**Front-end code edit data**
-*-
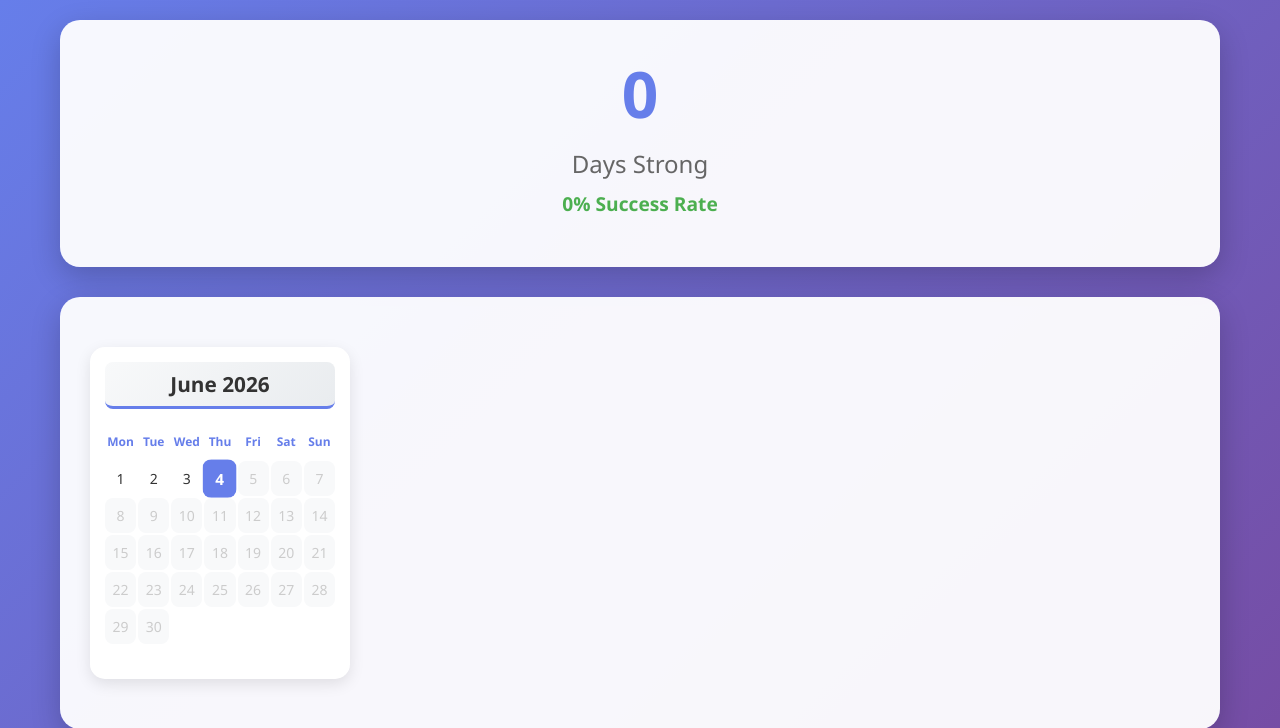
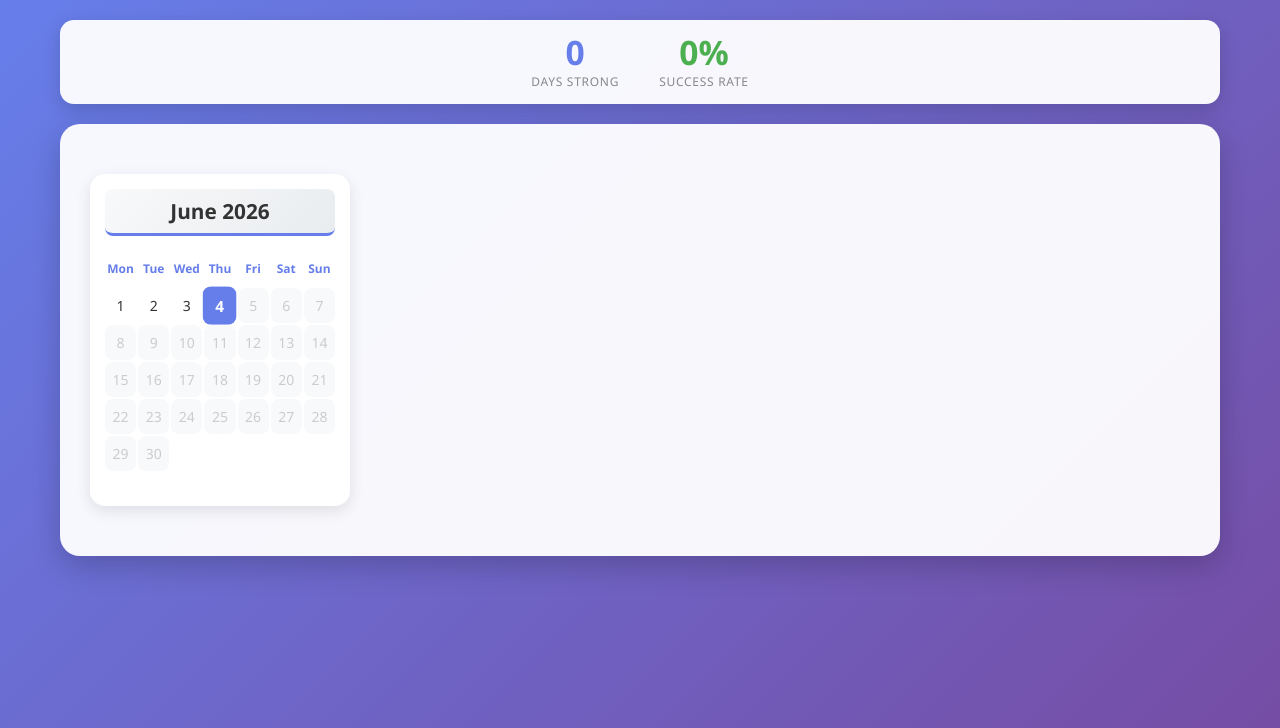
Before and after one commit to simbadzina/tracker, a Flask app: page / in a window 1280 px wide. Shown: the top 728 px of the page. Run offline with Flask 3, Linux system fonts and the light colour scheme; data that the repository does not hold is empty.

Commit message:
Compact streak-info: horizontal two-stat row instead of large card
Co-Authored-By: Claude Opus 4.8 (1M context) <noreply@anthropic.com>

```diff
--- a/templates/index.html
+++ b/templates/index.html
@@ -31,31 +31,40 @@
 
         .streak-info {
             background: rgba(255, 255, 255, 0.95);
-            border-radius: 20px;
-            padding: 30px;
-            margin-bottom: 30px;
-            box-shadow: 0 10px 30px rgba(0,0,0,0.2);
+            border-radius: 14px;
+            padding: 14px 24px;
+            margin-bottom: 20px;
+            box-shadow: 0 6px 18px rgba(0,0,0,0.15);
+            display: flex;
+            justify-content: center;
+            align-items: center;
+            gap: 40px;
+            flex-wrap: wrap;
+        }
+
+        .stat {
             text-align: center;
         }
 
-        .streak-number {
-            font-size: 4rem;
+        .stat-value {
+            display: block;
+            font-size: 2.1rem;
             font-weight: bold;
             color: #667eea;
-            margin-bottom: 10px;
+            line-height: 1.1;
         }
 
-        .streak-label {
-            font-size: 1.5rem;
-            color: #666;
-            margin-bottom: 10px;
+        .stat-value.success {
+            color: #4CAF50;
         }
 
-        .success-rate {
-            font-size: 1.2rem;
-            color: #4CAF50;
-            font-weight: 600;
-            margin-bottom: 20px;
+        .stat-name {
+            display: block;
+            font-size: 0.75rem;
+            text-transform: uppercase;
+            letter-spacing: 0.06em;
+            color: #888;
+            margin-top: 2px;
         }
 
 
@@ -248,12 +257,8 @@
                 grid-template-columns: 1fr;
             }
 
-            .header h1 {
-                font-size: 2rem;
-            }
-
-            .streak-number {
-                font-size: 3rem;
+            .stat-value {
+                font-size: 1.8rem;
             }
 
             .month-card {
@@ -267,9 +272,14 @@
 
 
         <div class="streak-info">
-            <div class="streak-number" id="streakNumber">0</div>
-            <div class="streak-label" id="streakLabel">Days Strong</div>
-            <div class="success-rate" id="successRate">0% Success Rate</div>
+            <div class="stat">
+                <span class="stat-value" id="streakNumber">0</span>
+                <span class="stat-name" id="streakLabel">Days Strong</span>
+            </div>
+            <div class="stat">
+                <span class="stat-value success" id="successRate">0%</span>
+                <span class="stat-name">Success Rate</span>
+            </div>
         </div>
 
         <div class="calendar-container">
@@ -309,7 +319,7 @@
 
                 // Update success rate
                 const successRate = streakData.success_rate || 0;
-                document.getElementById('successRate').textContent = `${successRate}% Success Rate`;
+                document.getElementById('successRate').textContent = `${successRate}%`;
 
                 // Render calendar with progressive loading
                 await renderCalendarProgressive();
@@ -392,7 +402,7 @@
                 currentStreak = data.current_streak;
                 document.getElementById('streakNumber').textContent = currentStreak;
                 updateStreakLabel();
-                document.getElementById('successRate').textContent = `${data.success_rate || 0}% Success Rate`;
+                document.getElementById('successRate').textContent = `${data.success_rate || 0}%`;
             } catch (error) {
                 console.error('Error refreshing streak stats:', error);
             }
```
-*-
**What you should do**
Please return every record above exactly, but leave out the pictures.

**Answer to this exercise**
Before and after one commit to simbadzina/tracker, a Flask app: page / in a window 1280 px wide. Shown: the top 728 px of the page. Run offline with Flask 3, Linux system fonts and the light colour scheme; data that the repository does not hold is empty.

Commit message:
Compact streak-info: horizontal two-stat row instead of large card
Co-Authored-By: Claude Opus 4.8 (1M context) <noreply@anthropic.com>

```diff
--- a/templates/index.html
+++ b/templates/index.html
@@ -31,31 +31,40 @@
 
         .streak-info {
             background: rgba(255, 255, 255, 0.95);
-            border-radius: 20px;
-            padding: 30px;
-            margin-bottom: 30px;
-            box-shadow: 0 10px 30px rgba(0,0,0,0.2);
+            border-radius: 14px;
+            padding: 14px 24px;
+            margin-bottom: 20px;
+            box-shadow: 0 6px 18px rgba(0,0,0,0.15);
+            display: flex;
+            justify-content: center;
+            align-items: center;
+            gap: 40px;
+            flex-wrap: wrap;
+        }
+
+        .stat {
             text-align: center;
         }
 
-        .streak-number {
-            font-size: 4rem;
+        .stat-value {
+            display: block;
+            font-size: 2.1rem;
             font-weight: bold;
             color: #667eea;
-            margin-bottom: 10px;
+            line-height: 1.1;
         }
 
-        .streak-label {
-            font-size: 1.5rem;
-            color: #666;
-            margin-bottom: 10px;
+        .stat-value.success {
+            color: #4CAF50;
         }
 
-        .success-rate {
-            font-size: 1.2rem;
-            color: #4CAF50;
-            font-weight: 600;
-            margin-bottom: 20px;
+        .stat-name {
+            display: block;
+            font-size: 0.75rem;
+            text-transform: uppercase;
+            letter-spacing: 0.06em;
+            color: #888;
+            margin-top: 2px;
         }
 
 
@@ -248,12 +257,8 @@
                 grid-template-columns: 1fr;
             }
 
-            .header h1 {
-                font-size: 2rem;
-            }
-
-            .streak-number {
-                font-size: 3rem;
+            .stat-value {
+                font-size: 1.8rem;
             }
 
             .month-card {
@@ -267,9 +272,14 @@
 
 
         <div class="streak-info">
-            <div class="streak-number" id="streakNumber">0</div>
-            <div class="streak-label" id="streakLabel">Days Strong</div>
-            <div class="success-rate" id="successRate">0% Success Rate</div>
+            <div class="stat">
+                <span class="stat-value" id="streakNumber">0</span>
+                <span class="stat-name" id="streakLabel">Days Strong</span>
+            </div>
+            <div class="stat">
+                <span class="stat-value success" id="successRate">0%</span>
+                <span class="stat-name">Success Rate</span>
+            </div>
         </div>
 
         <div class="calendar-container">
@@ -309,7 +319,7 @@
 
                 // Update success rate
                 const successRate = streakData.success_rate || 0;
-                document.getElementById('successRate').textContent = `${successRate}% Success Rate`;
+                document.getElementById('successRate').textContent = `${successRate}%`;
 
                 // Render calendar with progressive loading
                 await renderCalendarProgressive();
@@ -392,7 +402,7 @@
                 currentStreak = data.current_streak;
                 document.getElementById('streakNumber').textContent = currentStreak;
                 updateStreakLabel();
-                document.getElementById('successRate').textContent = `${data.success_rate || 0}% Success Rate`;
+                document.getElementById('successRate').textContent = `${data.success_rate || 0}%`;
             } catch (error) {
                 console.error('Error refreshing streak stats:', error);
             }
```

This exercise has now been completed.